EXERCISE DIRECTIONS –
Write out the data below in full, unchanged, minus the images.

EXTRACTED RECORDS –
-----

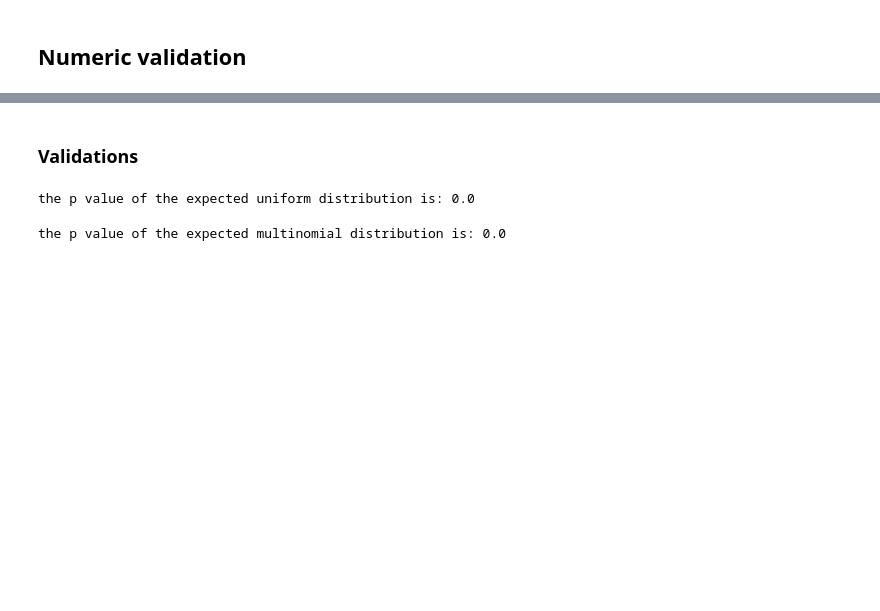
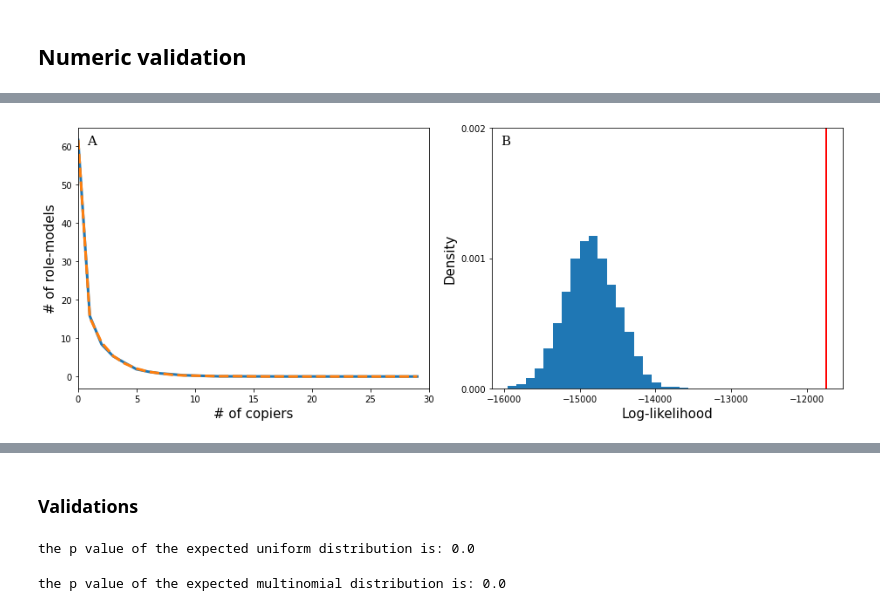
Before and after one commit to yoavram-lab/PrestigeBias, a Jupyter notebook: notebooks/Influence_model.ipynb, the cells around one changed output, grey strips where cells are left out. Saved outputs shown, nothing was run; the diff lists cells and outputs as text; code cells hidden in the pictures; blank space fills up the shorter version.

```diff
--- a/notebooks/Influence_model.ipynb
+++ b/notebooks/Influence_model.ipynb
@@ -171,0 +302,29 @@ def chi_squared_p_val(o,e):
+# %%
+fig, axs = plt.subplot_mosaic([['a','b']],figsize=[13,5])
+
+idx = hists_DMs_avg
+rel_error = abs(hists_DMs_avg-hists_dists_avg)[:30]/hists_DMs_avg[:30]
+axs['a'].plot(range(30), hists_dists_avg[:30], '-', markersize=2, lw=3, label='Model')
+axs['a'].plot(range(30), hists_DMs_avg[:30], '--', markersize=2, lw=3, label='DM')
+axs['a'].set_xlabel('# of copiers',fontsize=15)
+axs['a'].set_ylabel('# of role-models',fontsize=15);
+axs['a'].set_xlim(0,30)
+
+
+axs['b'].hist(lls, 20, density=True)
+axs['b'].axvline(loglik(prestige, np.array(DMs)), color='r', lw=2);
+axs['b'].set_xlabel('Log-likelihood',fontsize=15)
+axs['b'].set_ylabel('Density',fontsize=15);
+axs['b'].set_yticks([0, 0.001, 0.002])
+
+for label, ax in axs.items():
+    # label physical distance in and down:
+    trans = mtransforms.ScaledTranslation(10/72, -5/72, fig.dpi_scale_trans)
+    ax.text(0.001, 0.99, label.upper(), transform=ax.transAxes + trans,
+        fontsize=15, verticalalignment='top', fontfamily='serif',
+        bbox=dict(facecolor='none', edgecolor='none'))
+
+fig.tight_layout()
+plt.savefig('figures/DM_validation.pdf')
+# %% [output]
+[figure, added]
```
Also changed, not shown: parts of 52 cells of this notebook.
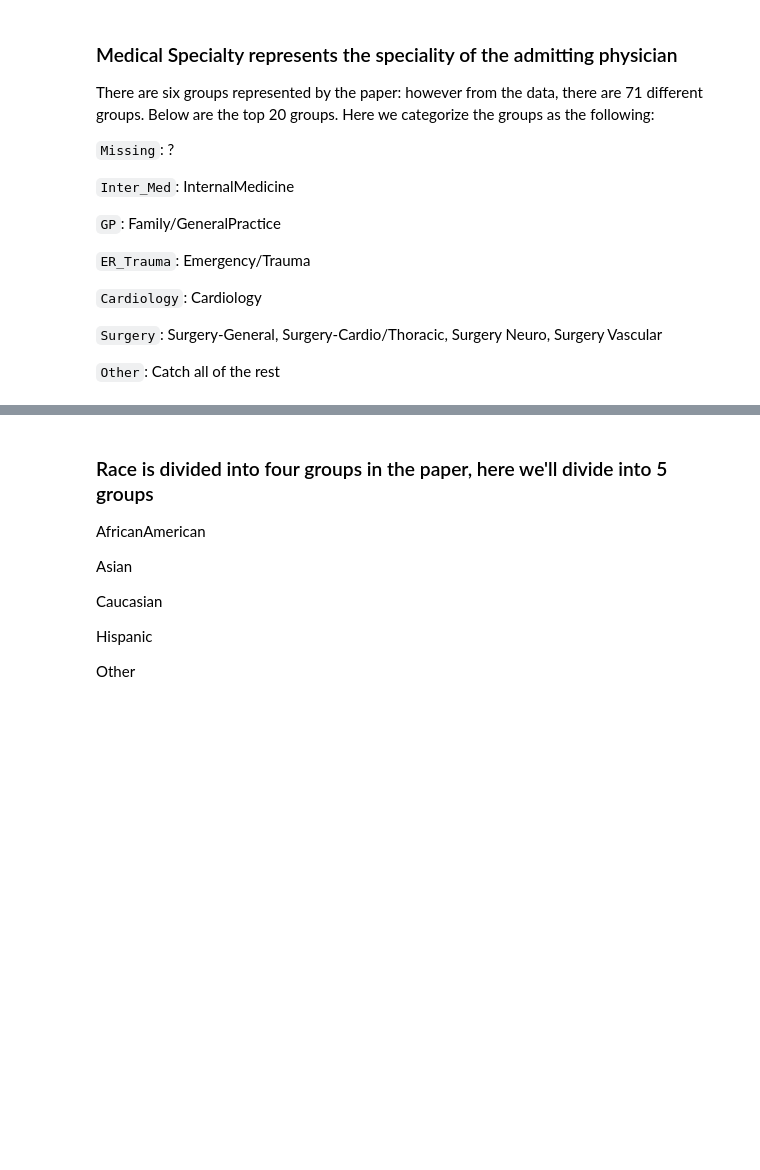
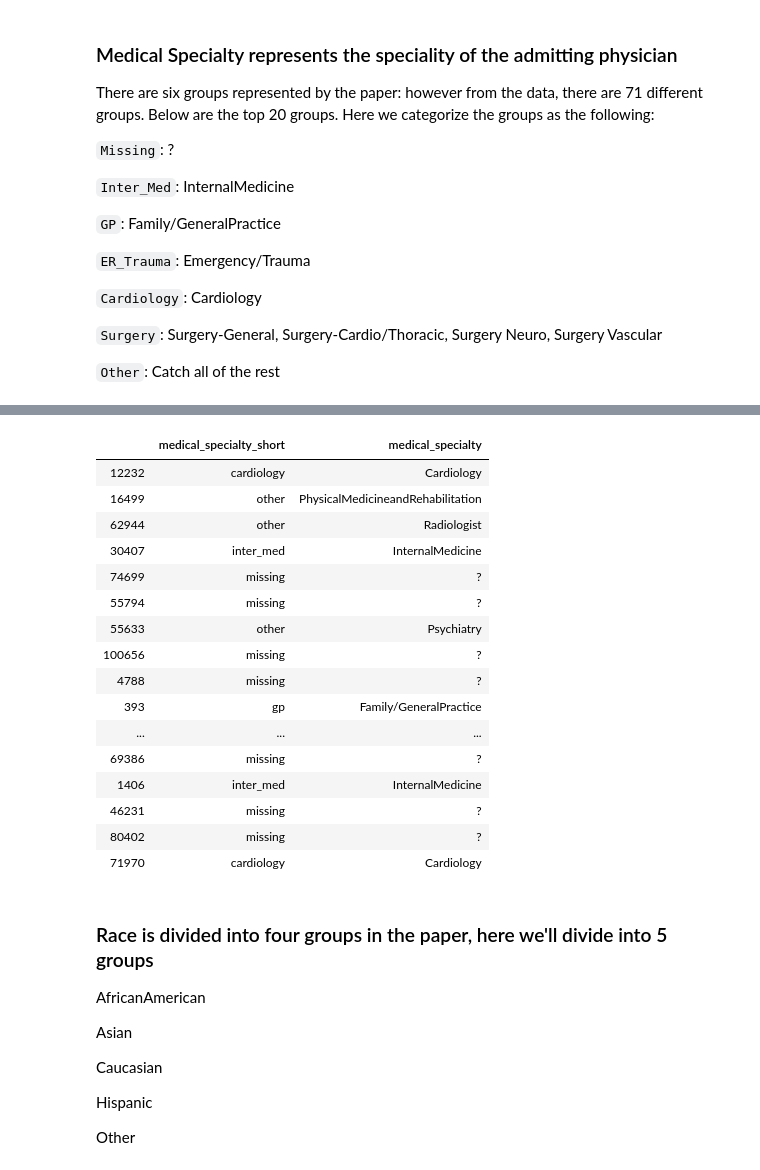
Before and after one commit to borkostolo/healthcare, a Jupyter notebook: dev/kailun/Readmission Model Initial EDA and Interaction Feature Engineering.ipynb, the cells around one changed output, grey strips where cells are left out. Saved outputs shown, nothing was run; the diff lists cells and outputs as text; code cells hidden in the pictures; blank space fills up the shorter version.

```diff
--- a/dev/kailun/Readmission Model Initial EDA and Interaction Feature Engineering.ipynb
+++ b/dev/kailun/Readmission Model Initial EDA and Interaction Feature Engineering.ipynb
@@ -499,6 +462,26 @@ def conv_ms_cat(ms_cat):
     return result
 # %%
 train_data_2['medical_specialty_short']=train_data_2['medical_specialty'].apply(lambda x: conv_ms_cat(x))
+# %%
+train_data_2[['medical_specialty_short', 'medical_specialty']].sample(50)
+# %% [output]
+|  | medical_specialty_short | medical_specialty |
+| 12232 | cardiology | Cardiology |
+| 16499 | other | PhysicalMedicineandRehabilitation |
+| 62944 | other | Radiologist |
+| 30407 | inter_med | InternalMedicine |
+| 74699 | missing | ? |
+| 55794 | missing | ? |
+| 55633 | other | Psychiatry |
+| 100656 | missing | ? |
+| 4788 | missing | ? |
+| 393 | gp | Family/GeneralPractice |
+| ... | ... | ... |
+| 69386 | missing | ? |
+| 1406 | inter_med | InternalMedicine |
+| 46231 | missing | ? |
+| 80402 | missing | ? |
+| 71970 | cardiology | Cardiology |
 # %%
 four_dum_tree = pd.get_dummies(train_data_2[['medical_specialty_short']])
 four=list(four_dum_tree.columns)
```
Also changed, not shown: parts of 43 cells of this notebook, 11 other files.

-----

ANSWER FOR THIS EXERCISE –
Before and after one commit to yoavram-lab/PrestigeBias, a Jupyter notebook: notebooks/Influence_model.ipynb, the cells around one changed output, grey strips where cells are left out. Saved outputs shown, nothing was run; the diff lists cells and outputs as text; code cells hidden in the pictures; blank space fills up the shorter version.

```diff
--- a/notebooks/Influence_model.ipynb
+++ b/notebooks/Influence_model.ipynb
@@ -171,0 +302,29 @@ def chi_squared_p_val(o,e):
+# %%
+fig, axs = plt.subplot_mosaic([['a','b']],figsize=[13,5])
+
+idx = hists_DMs_avg
+rel_error = abs(hists_DMs_avg-hists_dists_avg)[:30]/hists_DMs_avg[:30]
+axs['a'].plot(range(30), hists_dists_avg[:30], '-', markersize=2, lw=3, label='Model')
+axs['a'].plot(range(30), hists_DMs_avg[:30], '--', markersize=2, lw=3, label='DM')
+axs['a'].set_xlabel('# of copiers',fontsize=15)
+axs['a'].set_ylabel('# of role-models',fontsize=15);
+axs['a'].set_xlim(0,30)
+
+
+axs['b'].hist(lls, 20, density=True)
+axs['b'].axvline(loglik(prestige, np.array(DMs)), color='r', lw=2);
+axs['b'].set_xlabel('Log-likelihood',fontsize=15)
+axs['b'].set_ylabel('Density',fontsize=15);
+axs['b'].set_yticks([0, 0.001, 0.002])
+
+for label, ax in axs.items():
+    # label physical distance in and down:
+    trans = mtransforms.ScaledTranslation(10/72, -5/72, fig.dpi_scale_trans)
+    ax.text(0.001, 0.99, label.upper(), transform=ax.transAxes + trans,
+        fontsize=15, verticalalignment='top', fontfamily='serif',
+        bbox=dict(facecolor='none', edgecolor='none'))
+
+fig.tight_layout()
+plt.savefig('figures/DM_validation.pdf')
+# %% [output]
+[figure, added]
```
Also changed, not shown: parts of 52 cells of this notebook.
Before and after one commit to borkostolo/healthcare, a Jupyter notebook: dev/kailun/Readmission Model Initial EDA and Interaction Feature Engineering.ipynb, the cells around one changed output, grey strips where cells are left out. Saved outputs shown, nothing was run; the diff lists cells and outputs as text; code cells hidden in the pictures; blank space fills up the shorter version.

```diff
--- a/dev/kailun/Readmission Model Initial EDA and Interaction Feature Engineering.ipynb
+++ b/dev/kailun/Readmission Model Initial EDA and Interaction Feature Engineering.ipynb
@@ -499,6 +462,26 @@ def conv_ms_cat(ms_cat):
     return result
 # %%
 train_data_2['medical_specialty_short']=train_data_2['medical_specialty'].apply(lambda x: conv_ms_cat(x))
+# %%
+train_data_2[['medical_specialty_short', 'medical_specialty']].sample(50)
+# %% [output]
+|  | medical_specialty_short | medical_specialty |
+| 12232 | cardiology | Cardiology |
+| 16499 | other | PhysicalMedicineandRehabilitation |
+| 62944 | other | Radiologist |
+| 30407 | inter_med | InternalMedicine |
+| 74699 | missing | ? |
+| 55794 | missing | ? |
+| 55633 | other | Psychiatry |
+| 100656 | missing | ? |
+| 4788 | missing | ? |
+| 393 | gp | Family/GeneralPractice |
+| ... | ... | ... |
+| 69386 | missing | ? |
+| 1406 | inter_med | InternalMedicine |
+| 46231 | missing | ? |
+| 80402 | missing | ? |
+| 71970 | cardiology | Cardiology |
 # %%
 four_dum_tree = pd.get_dummies(train_data_2[['medical_specialty_short']])
 four=list(four_dum_tree.columns)
```
Also changed, not shown: parts of 43 cells of this notebook, 11 other files.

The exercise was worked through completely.